## [WHAT THIS TASK INVOLVES]
Write out every line of the material as it stands, apart from the pictures.

--- EXERCISE MATERIAL Enclosed Below ---

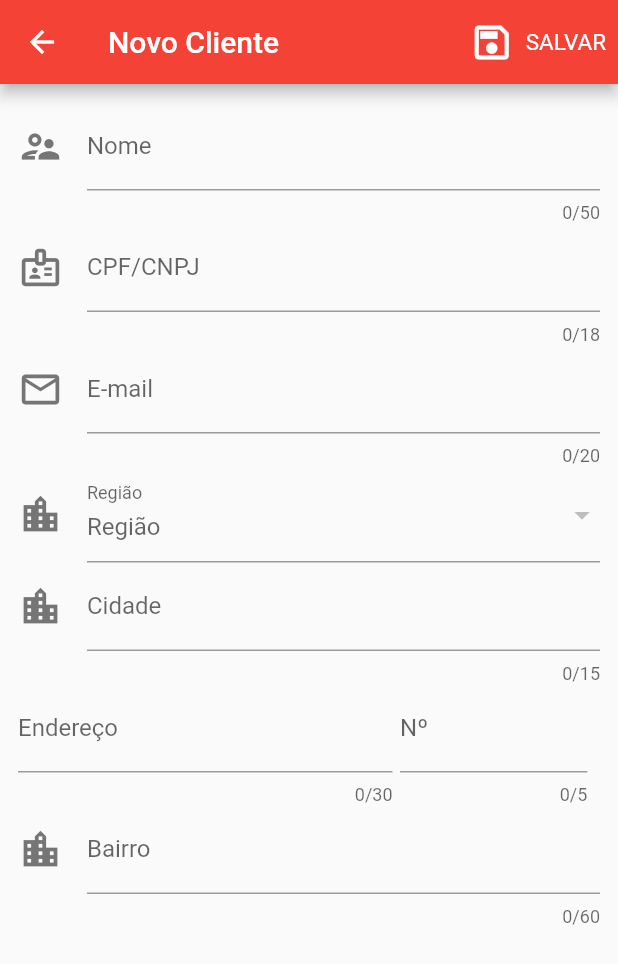
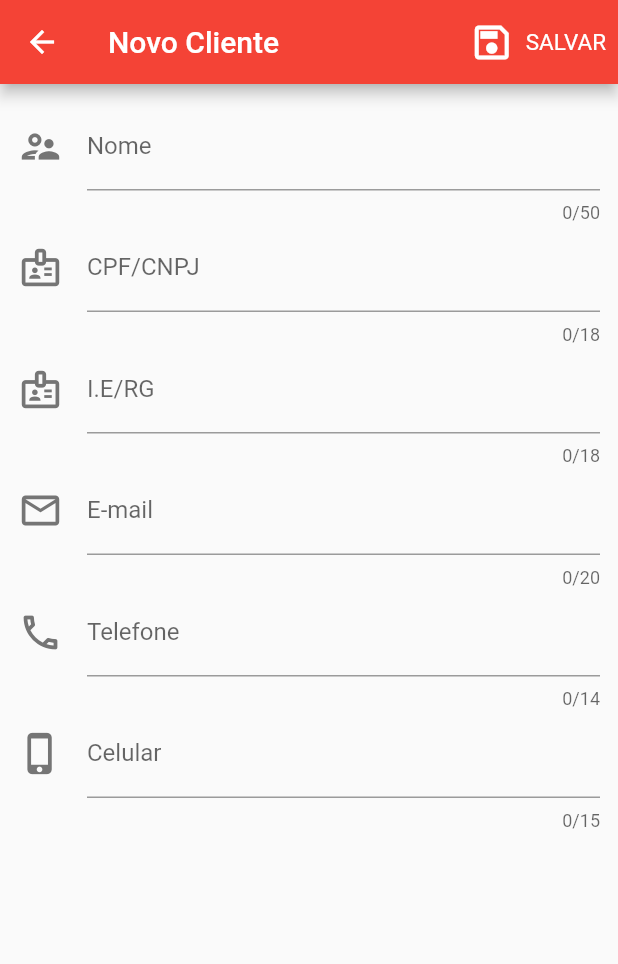
Before and after one commit to MayconLSilva/SalesApp, a Flutter app: the NovoClienteDialog screen opened directly, on a phone screen of 412 x 824 dp. Shown: the top 964 px of the screen. Run offline on Flutter 3.47's test engine with Material 2 defaults, Android fonts, the phone set to English and light mode, and no system bars; our stand-ins replace brasil_fields, fluttertoast, sqflite; missing offline and left inert: splash_screen_view; accounts and stored records are empty.

Commit message:
alteração da tela cliente

```diff
--- a/lib/novoCliente.dart
+++ b/lib/novoCliente.dart
@@ -6,7 +6,6 @@ import 'package:flutter/material.dart';
 import 'package:flutter/services.dart';
 import 'package:SalesApp/clientes.dart';
 import 'package:SalesApp/model/ClienteModel.dart';
-import 'package:fluttertoast/fluttertoast.dart';
 
 
 
@@ -74,7 +73,10 @@ class NovoClienteDialogState extends State<NovoClienteDialog> {
 
 
       /////////////////////////////////////////////////INICIO DO CÓDIGO DOS CAMPOS/////////////////////////////////////////////////
-      body: SingleChildScrollView(
+      body:
+
+        SingleChildScrollView(
+          //keyboardDismissBehavior: ScrollViewKeyboardDismissBehavior.onDrag,
           child: Stack(
             children: <Widget>[
               new Container(
@@ -85,7 +87,12 @@ class NovoClienteDialogState extends State<NovoClienteDialog> {
 
                       buildTextFormFieldNome(),
                       buildTextFormFieldCPF(),
+                      buildTextFormFieldIERg(),
                       buildTextFormFieldEmail(),
+                      buildTextFormFieldTelefone(),
+                      buildTextFormFieldCelular()
+
+                      /*
                       buildDropdownButtonFormFieldRegiao(),
                       buildTextFormFieldCidade(),
                       //INICIO DO CÓDIGO QUE DEIXO A ROW COM DUAS COLUNAS
@@ -112,6 +119,7 @@ class NovoClienteDialogState extends State<NovoClienteDialog> {
                       ),
                       //FIM DO CÓDIGO QUE DEIXO A ROW COM DUAS COLUNAS
                       buildTextFormFieldBairro()
+                      */
 
                     ],
                   ),
@@ -120,6 +128,7 @@ class NovoClienteDialogState extends State<NovoClienteDialog> {
             ],
           ),
         ),
+
 /////////////////////////////////////////////////FIM DO CÓDIGO DOS CAMPOS/////////////////////////////////////////////////
 
     );
@@ -229,6 +238,82 @@ class NovoClienteDialogState extends State<NovoClienteDialog> {
       validator: (value) {
         if (value!.isEmpty) {
           return 'Informe o CPF/CNPJ do cliente!';
+        }
+        return null;
+      },
+    );
+  }
+
+  TextFormField buildTextFormFieldIERg() {
+    return TextFormField(
+      keyboardType: TextInputType.number,
+      maxLength: 18,
+      //controller: _cpfCnpjController,
+      decoration: InputDecoration(
+        icon: Icon(
+          Icons.badge_outlined,
+          color: Colors.grey[600],
+          size: 30.0,
+        ),
+        labelText: "I.E/RG",
+      ),
+      validator: (value) {
+        if (value!.isEmpty) {
+          return 'Informe a I.E/RG do cliente!';
+        }
+        return null;
+      },
+    );
+  }
+
+  TextFormField buildTextFormFieldTelefone() {
+    return TextFormField(
+      keyboardType: TextInputType.number,
+      inputFormatters: [
+        // obrigatório
+        FilteringTextInputFormatter.digitsOnly,
+        TelefoneInputFormatter(),
+      ],
+      maxLength: 14,
+      //controller: _cpfCnpjController,
+      decoration: InputDecoration(
+        icon: Icon(
+          Icons.phone_outlined,
+          color: Colors.grey[600],
+          size: 30.0,
+        ),
+        labelText: "Telefone",
+      ),
+      validator: (value) {
+        if (value!.isEmpty) {
+          return 'Informe o telefone do cliente!';
+        }
+        return null;
+      },
+    );
+  }
+
+  TextFormField buildTextFormFieldCelular() {
+    return TextFormField(
+      keyboardType: TextInputType.number,
+      inputFormatters: [
+        // obrigatório
+        FilteringTextInputFormatter.digitsOnly,
+        TelefoneInputFormatter(),
+      ],
+      maxLength: 15,
+      //controller: _cpfCnpjController,
+      decoration: InputDecoration(
+        icon: Icon(
+          Icons.phone_iphone_outlined,
+          color: Colors.grey[600],
+          size: 30.0,
+        ),
+        labelText: "Celular",
+      ),
+      validator: (value) {
+        if (value!.isEmpty) {
+          return 'Informe o celular do cliente!';
         }
         return null;
       },
```
Lines whose indentation alone changed are shown as unchanged.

--- End of Enclosed EXERCISE MATERIAL ---

## [TASK SOLUTION]
Before and after one commit to MayconLSilva/SalesApp, a Flutter app: the NovoClienteDialog screen opened directly, on a phone screen of 412 x 824 dp. Shown: the top 964 px of the screen. Run offline on Flutter 3.47's test engine with Material 2 defaults, Android fonts, the phone set to English and light mode, and no system bars; our stand-ins replace brasil_fields, fluttertoast, sqflite; missing offline and left inert: splash_screen_view; accounts and stored records are empty.

Commit message:
alteração da tela cliente

```diff
--- a/lib/novoCliente.dart
+++ b/lib/novoCliente.dart
@@ -6,7 +6,6 @@ import 'package:flutter/material.dart';
 import 'package:flutter/services.dart';
 import 'package:SalesApp/clientes.dart';
 import 'package:SalesApp/model/ClienteModel.dart';
-import 'package:fluttertoast/fluttertoast.dart';
 
 
 
@@ -74,7 +73,10 @@ class NovoClienteDialogState extends State<NovoClienteDialog> {
 
 
       /////////////////////////////////////////////////INICIO DO CÓDIGO DOS CAMPOS/////////////////////////////////////////////////
-      body: SingleChildScrollView(
+      body:
+
+        SingleChildScrollView(
+          //keyboardDismissBehavior: ScrollViewKeyboardDismissBehavior.onDrag,
           child: Stack(
             children: <Widget>[
               new Container(
@@ -85,7 +87,12 @@ class NovoClienteDialogState extends State<NovoClienteDialog> {
 
                       buildTextFormFieldNome(),
                       buildTextFormFieldCPF(),
+                      buildTextFormFieldIERg(),
                       buildTextFormFieldEmail(),
+                      buildTextFormFieldTelefone(),
+                      buildTextFormFieldCelular()
+
+                      /*
                       buildDropdownButtonFormFieldRegiao(),
                       buildTextFormFieldCidade(),
                       //INICIO DO CÓDIGO QUE DEIXO A ROW COM DUAS COLUNAS
@@ -112,6 +119,7 @@ class NovoClienteDialogState extends State<NovoClienteDialog> {
                       ),
                       //FIM DO CÓDIGO QUE DEIXO A ROW COM DUAS COLUNAS
                       buildTextFormFieldBairro()
+                      */
 
                     ],
                   ),
@@ -120,6 +128,7 @@ class NovoClienteDialogState extends State<NovoClienteDialog> {
             ],
           ),
         ),
+
 /////////////////////////////////////////////////FIM DO CÓDIGO DOS CAMPOS/////////////////////////////////////////////////
 
     );
@@ -229,6 +238,82 @@ class NovoClienteDialogState extends State<NovoClienteDialog> {
       validator: (value) {
         if (value!.isEmpty) {
           return 'Informe o CPF/CNPJ do cliente!';
+        }
+        return null;
+      },
+    );
+  }
+
+  TextFormField buildTextFormFieldIERg() {
+    return TextFormField(
+      keyboardType: TextInputType.number,
+      maxLength: 18,
+      //controller: _cpfCnpjController,
+      decoration: InputDecoration(
+        icon: Icon(
+          Icons.badge_outlined,
+          color: Colors.grey[600],
+          size: 30.0,
+        ),
+        labelText: "I.E/RG",
+      ),
+      validator: (value) {
+        if (value!.isEmpty) {
+          return 'Informe a I.E/RG do cliente!';
+        }
+        return null;
+      },
+    );
+  }
+
+  TextFormField buildTextFormFieldTelefone() {
+    return TextFormField(
+      keyboardType: TextInputType.number,
+      inputFormatters: [
+        // obrigatório
+        FilteringTextInputFormatter.digitsOnly,
+        TelefoneInputFormatter(),
+      ],
+      maxLength: 14,
+      //controller: _cpfCnpjController,
+      decoration: InputDecoration(
+        icon: Icon(
+          Icons.phone_outlined,
+          color: Colors.grey[600],
+          size: 30.0,
+        ),
+        labelText: "Telefone",
+      ),
+      validator: (value) {
+        if (value!.isEmpty) {
+          return 'Informe o telefone do cliente!';
+        }
+        return null;
+      },
+    );
+  }
+
+  TextFormField buildTextFormFieldCelular() {
+    return TextFormField(
+      keyboardType: TextInputType.number,
+      inputFormatters: [
+        // obrigatório
+        FilteringTextInputFormatter.digitsOnly,
+        TelefoneInputFormatter(),
+      ],
+      maxLength: 15,
+      //controller: _cpfCnpjController,
+      decoration: InputDecoration(
+        icon: Icon(
+          Icons.phone_iphone_outlined,
+          color: Colors.grey[600],
+          size: 30.0,
+        ),
+        labelText: "Celular",
+      ),
+      validator: (value) {
+        if (value!.isEmpty) {
+          return 'Informe o celular do cliente!';
         }
         return null;
       },
```
Lines whose indentation alone changed are shown as unchanged.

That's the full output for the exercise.